Despite its Moroccan name and souk-like atmosphere – waxed ocher walls, old lanterns and colorful cushions – Kazbar is really a tapas bar, and a very good one at that. Just outside the medieval town, it is a cozy romantic place to spend an evening with friends or lovers. Good, mostly Spanish wines, spirits and beer, soft drinks and mint tea complement the sizzling tapas. There is also a great selection of cocktails from a sweet and sour fig and vanilla daiquiri to the Marakesh Express, a cinnamon espresso shaken with Absolut vodka and Kahlúa.
Reservations: Walk-ins only (except for groups of eight or more)
Arms of the Magdalen
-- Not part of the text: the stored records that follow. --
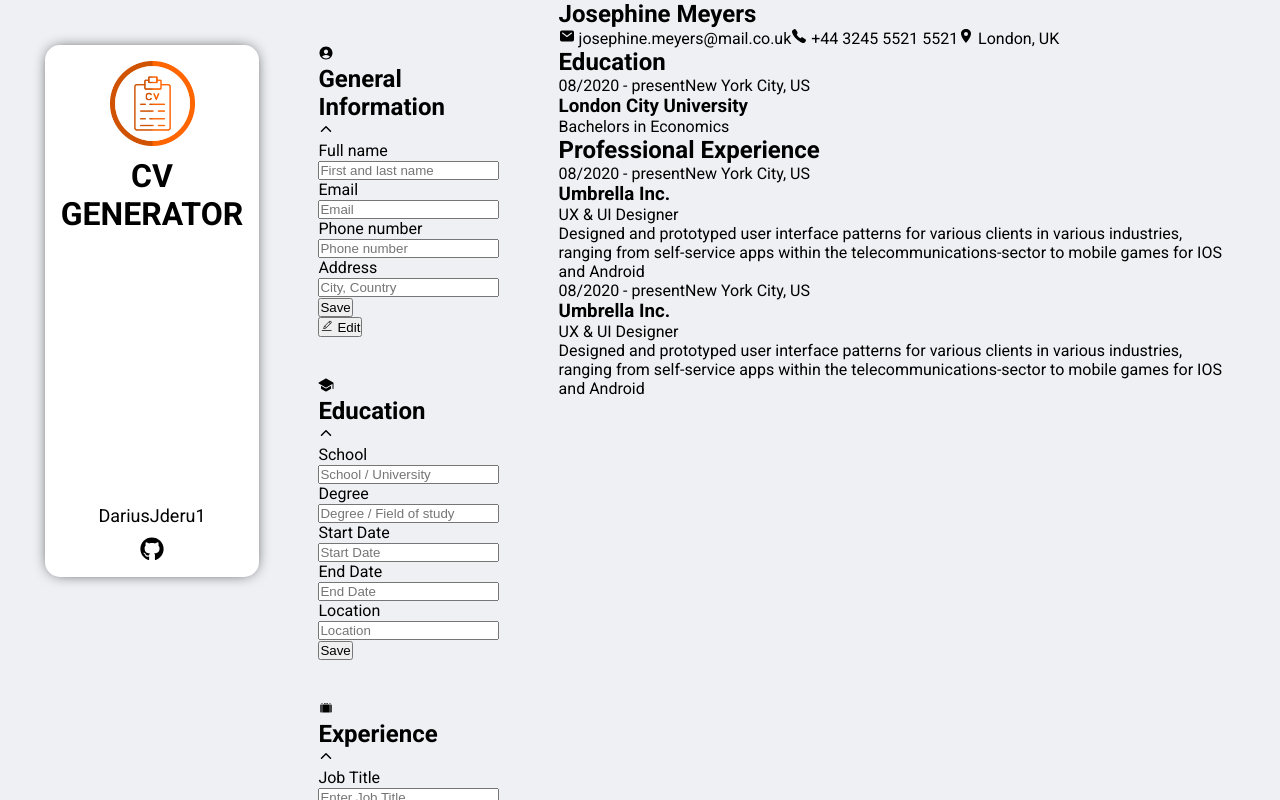
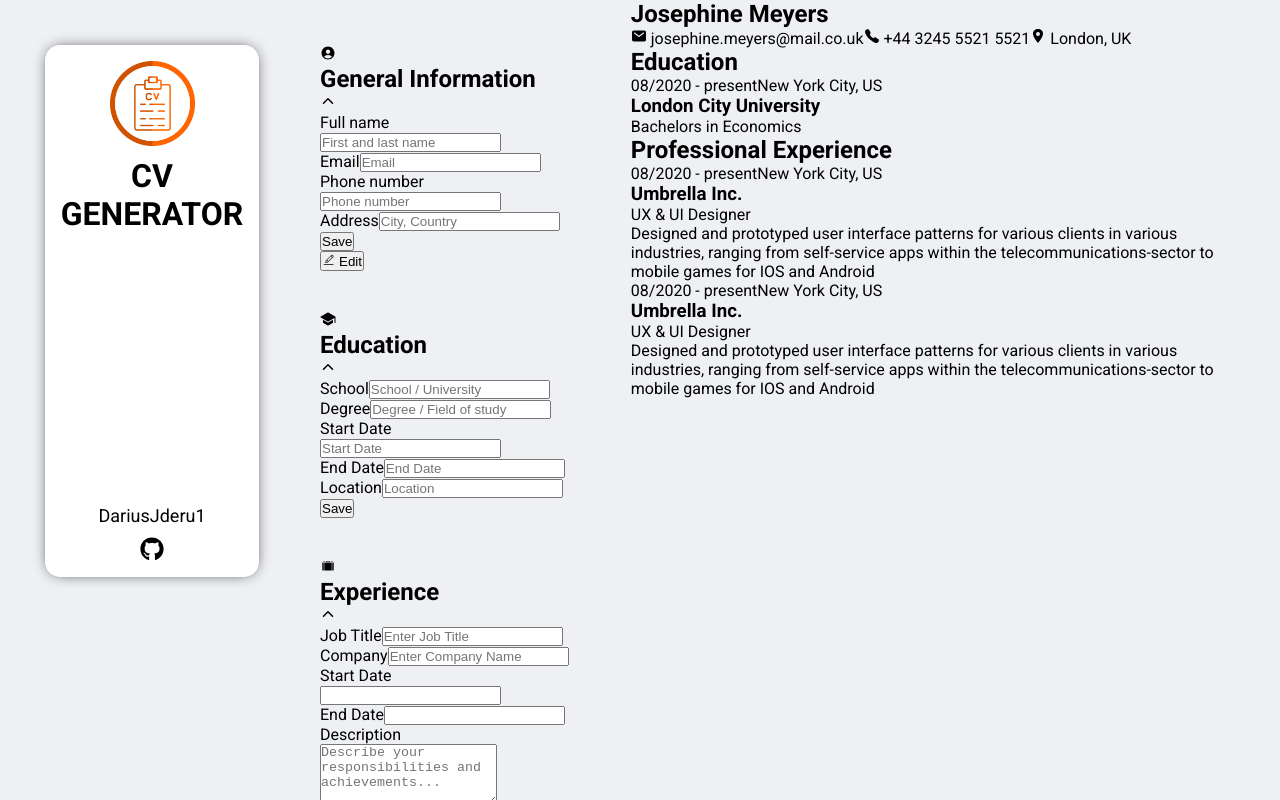
Before and after one commit to DariusJderu1/CV-builder, a React (Vite) app: page / in a window 1280 px wide. Built offline with nearby package versions, Linux system fonts and the light colour scheme.

Commit message:
Fix styles for editor

```diff
--- a/src/components/App.jsx
+++ b/src/components/App.jsx
@@ -9,7 +9,7 @@ function App() {
 
     <div className="app-layout">
       <Sidebar />
-      <div className="editor-container"><Editor /></div>
+      <Editor />
       <div className="preview-container"><Preview /></div>
     </div>
   );
--- a/src/components/app/Editor.jsx
+++ b/src/components/app/Editor.jsx
@@ -7,7 +7,7 @@ export default function Editor() {
 
     return (
 
-        <main className="main-container">
+        <main className="editor-container">
             <GeneralInfoForm />
             <EducationForm />
             <ExperienceForm />
--- a/src/styles/App.css
+++ b/src/styles/App.css
@@ -2,7 +2,7 @@
 
     display: flex;
     padding: 0 2.8rem;
-    gap: 3.7rem;
+    gap: 3.8rem;
 
     height: 100vh;
     width: 100vw;
--- a/src/styles/app/Editor.css
+++ b/src/styles/app/Editor.css
@@ -1,4 +1,9 @@
-.main-container {
+.editor-container {
+
+    flex: 1;
+    /* to modify this probably */
+    min-width: 250px;
+    align-self: flex-start;
 
     display: flex;
     flex-direction: column;
@@ -11,12 +16,12 @@
     -ms-overflow-style: none;
 }
 
-.main-container > :first-child {
+.editor-container > :first-child {
 
     margin-top: 2.8rem;
 }
 
-.main-container > :last-child {
+.editor-container > :last-child {
 
     margin-bottom: 2.8rem;
 }
```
A relaxed, unpretentious pub in up-and-coming East Oxford; The Magdalen Arms is the kind of place you enjoy a wet afternoon. Deep red walls add a cozy charm, the stripped floorboards and mismatched furniture encourage a relaxed country pub vibe, and the big, hearty flavors on the modern British menu brighten the grayest of days. There is no showiness, just good heartwarming food. Couples play Jenga while scooping wood pigeon and venison terrine onto sourdough toast, families dig into steak and beer pie, and others linger over wild rabbit with chorizo, chickpeas, fennel and aioli.
The porter’s house
A converted Edwardian drinking establishment, The Porterhouse oozes modern chic, with blue walls, stripped wooden floors and tan leather banquettes. Grab a pre-dinner drink in the bustling bar, then move on to the intimate dining room for a classic cut of steak, dry aged in-house, hand butchered and cooked by Bertha, a beast of a coal oven. It’s a haven for meat eaters, with only a single vegetarian option on the menu, but everything is cooked to perfection. Choose your cut from the board and sit back to enjoy the juiciest steaks, a simple salad and a dollop of Gentleman’s Relish.
Tucked away in the small village of Binsey and best reached on foot, The Perch is a 17th-century thatched pub and Oxford institution. It has lured locals across Port Meadow and down the river for centuries and was a favorite of author Lewis Carroll. On summer weekends, the garden is packed with families; in winter, muddy dogs sleep by the fire. The seasonal farm menu features classics such as roast beef cheeks or Gloucestershire Old Spot pork, although vegans and children are also well catered for. Wash it down with English wine before heading back to town.
Reservations: Recommended, important on weekends